Nurses are everywhere and play a vital role in the workforce. We are care providers in a healthcare environment where it...
Do you know someone who is a caregiver? I’ll bet every one of you either IS (or has been) a caregiver or knows one. Whether you are taking care of a sick child or an elderly parent, a partner or a friend, caregiving is not for the faint of heart. It is a hero’s job.
Heroes are thought of as courageous souls with noble qualities, who stand in the face of danger and that is certainly true. War heroes are immortalized in statues found all across the world. But what of the Caregiver Hero, have you ever seen a statue of her? The Caregiver Hero is someone who quietly day after day, month after month, year after year comforts, cares for, and nurtures a frail or infirmed loved one without accolades or honors, or financial gain and even sometimes at great financial peril to themselves.
Caregivers have tremendous responsibilities, not only are they helping with the basic day to day living activities of feeding, bathing, and dressing...
"I'm Sorry For Your Loss".
How often have you said the words, "I'm sorry for your loss" in hopes of consoling a grieving person? How often have you heard those words, as you faced unimaginable grief? Did hearing "I'm sorry for your loss" comfort you? Did you feel understood and supported?

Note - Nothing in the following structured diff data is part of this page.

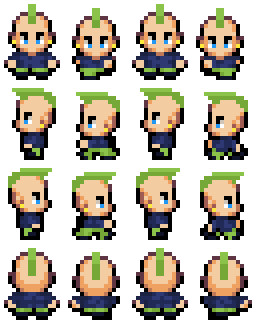
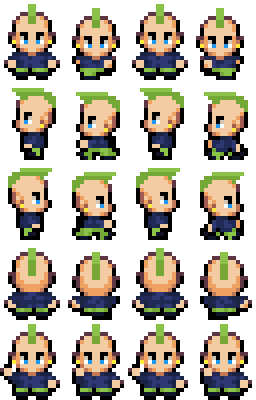
Added waving animation

diff --git a/assets/js/script.js b/assets/js/script.js
@@ -21,6 +21,7 @@ const KEYS = {
     arrowDown: {isPressed: false},
     arrowLeft: {isPressed: false},
     arrowRight: {isPressed: false},
+    k: {isPressed: false},
 
     w: {isPressed: false},
     s: {isPressed: false},
@@ -82,6 +83,12 @@ function handleInput(keys, map) {
     if (keys.arrowRight.isPressed && (player1.x + player1.width) < CANVAS_WIDTH - borders.right) {
         player1.move(5, 0, true);
         player1.frameY = 2
+    }
+    if (keys.k.isPressed && player1.y > borders.top) {
+        player1.framesPerSecond = 100;
+        player1.move(0, 0, true);
+        player1.frameY = 4
+        
     }
     // player 2
     if (keys.w.isPressed && player2.y > borders.top) {
@@ -160,6 +167,9 @@ window.addEventListener('keydown', (event) => {
     } else if (event.key === "ArrowRight") {
         // player1.move(1, 0);
         KEYS.arrowRight.isPressed = true;
+    } else if (event.key === "k") {
+        // player1.move(1, 0);
+        KEYS.k.isPressed = true;
     }
 
     // Player 2
@@ -200,6 +210,12 @@ window.addEventListener('keyup', (event) => {
         // player1.move(1, 0);
         KEYS.arrowRight.isPressed = false;
         player1.move(0, 0, false)
+    } else if (event.key === "k") {
+        // player1.move(1, 0);
+        KEYS.k.isPressed = false;
+        player1.move(0, 0, false)
+        player1.frameY = 0;
+        
     }
 
     // Player 2
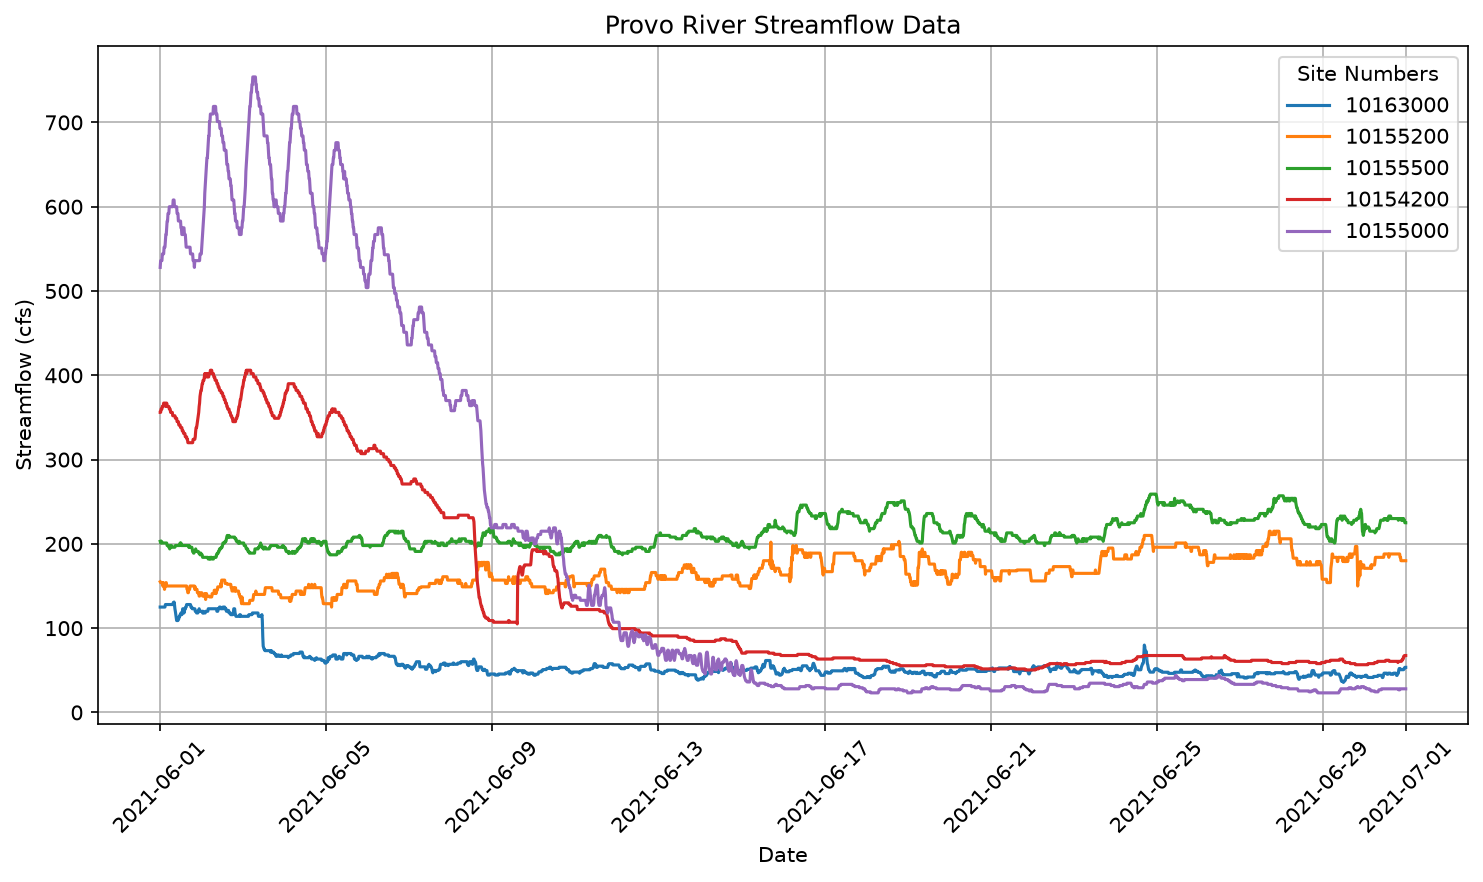
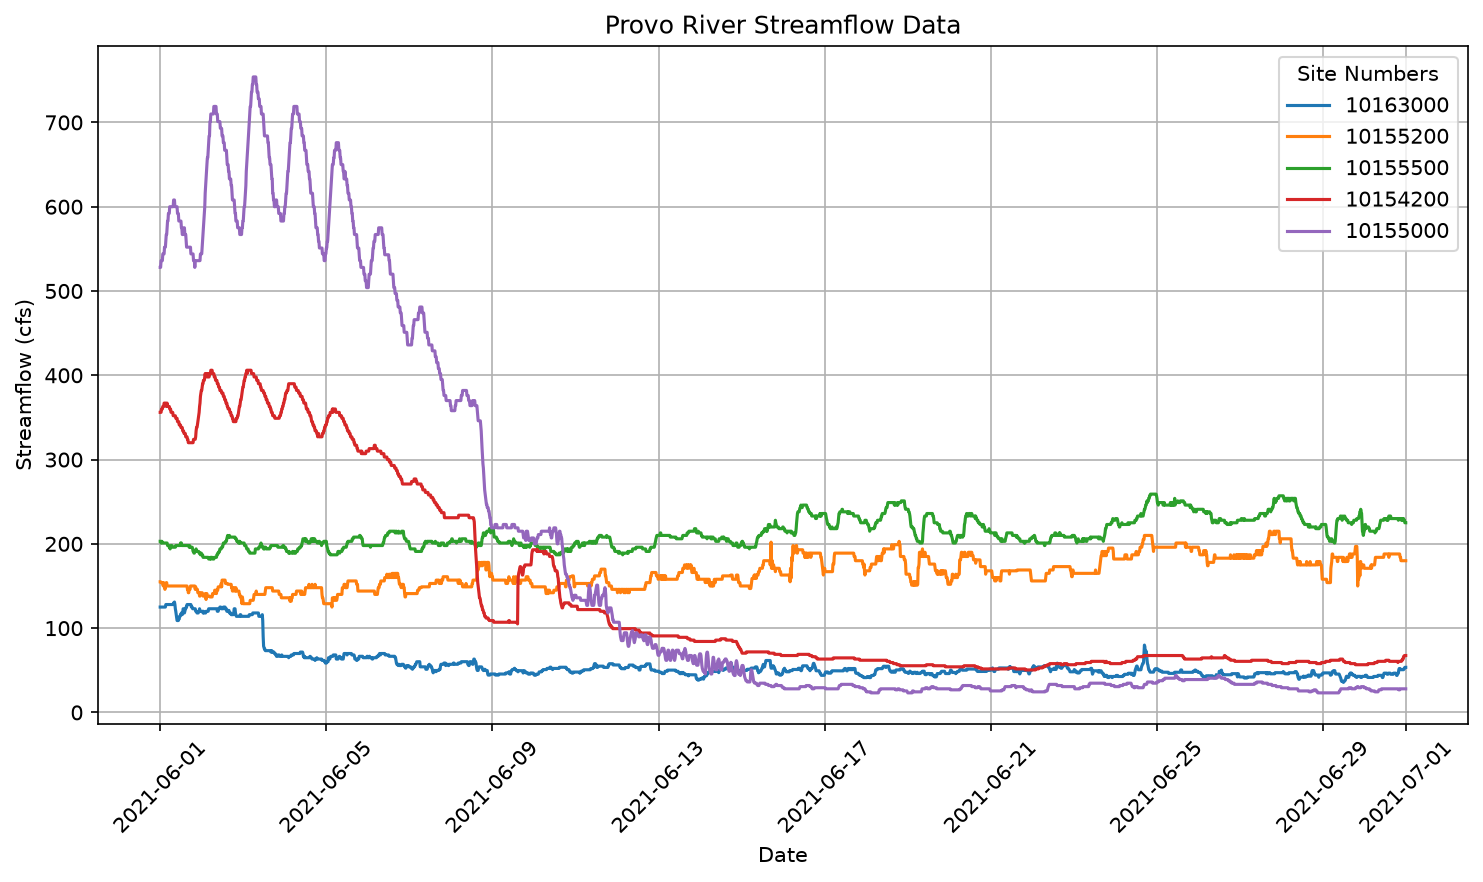
Add summary report

diff --git a/streamflow.py b/streamflow.py
@@ -1,4 +1,5 @@
 # -*- coding: utf-8 -*-
+import csv
 import numpy as np
 import matplotlib.pyplot as plt
 
@@ -12,8 +13,8 @@ def load_streamflow(filename):
         skip_header=1
     )
 
-    dates = streamflow_data[1:, 0].astype("datetime64")
-    flows = streamflow_data[1:, 1:].astype(float)
+    dates = streamflow_data[:, 0].astype("datetime64")
+    flows = streamflow_data[:, 1:].astype(float)
     return dates, flows
 
 
@@ -34,8 +35,39 @@ def plot_streamflow(dates, flows, sites):
     plt.show()
 
 
+def summarize(dates, flows, sites):
+    """Print and save the maximum, minimum, and average flow for each gauge."""
+    header = (
+        f"{'Gauge':<12}{'Max (cfs)':>10}   {'Date of max':<16} "
+        f"{'Min (cfs)':>10} {'Avg (cfs)':>10}"
+    )
+    print(header)
+
+    rows = []
+    for column, site in enumerate(sites):
+        gauge_flows = flows[:, column]
+        max_index = np.argmax(gauge_flows)
+        date_of_max = str(dates[max_index])
+        date_of_max = date_of_max.replace("T", " ")[:16]
+        maximum = np.max(gauge_flows)
+        minimum = np.min(gauge_flows)
+        average = np.mean(gauge_flows)
+
+        print(
+            f"{site:<12}{maximum:>10.1f}   {date_of_max:<16} "
+            f"{minimum:>10.1f} {average:>10.1f}"
+        )
+        rows.append((site, f"{maximum:.1f}", date_of_max, f"{minimum:.1f}", f"{average:.1f}"))
+
+    with open("streamflow_summary.csv", "w", newline="", encoding="utf-8") as summary_file:
+        writer = csv.writer(summary_file)
+        writer.writerow(["Gauge", "Max (cfs)", "Date of max", "Min (cfs)", "Avg (cfs)"])
+        writer.writerows(rows)
+
+
 
 # Main program
 sites = ["10163000", "10155200", "10155500", "10154200", "10155000"]
 dates, flows = load_streamflow("June-2021-Provo-River-Streamflow-Rates.csv")
 plot_streamflow(dates, flows, sites)
+summarize(dates, flows, sites)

These days it seems the universal thing to say to someone grieving the death of a loved one are those 5 words. But, when that phrase is used without emotion or real empathy it sounds empty, and awkward, and ignores the real pain that grief bestows on someone. Saying "I'm sorry for your loss" does more to make the person sharing the words feel better than comforting the person who is in need.
When someone has experienced the death of a friend or loved one, be honest, don't ignore their pain, don't be afraid to say you don't know what to say! That revelation is more authentic and appreciated than "I'm sorry for your loss".
I've had two friends die in the past few months...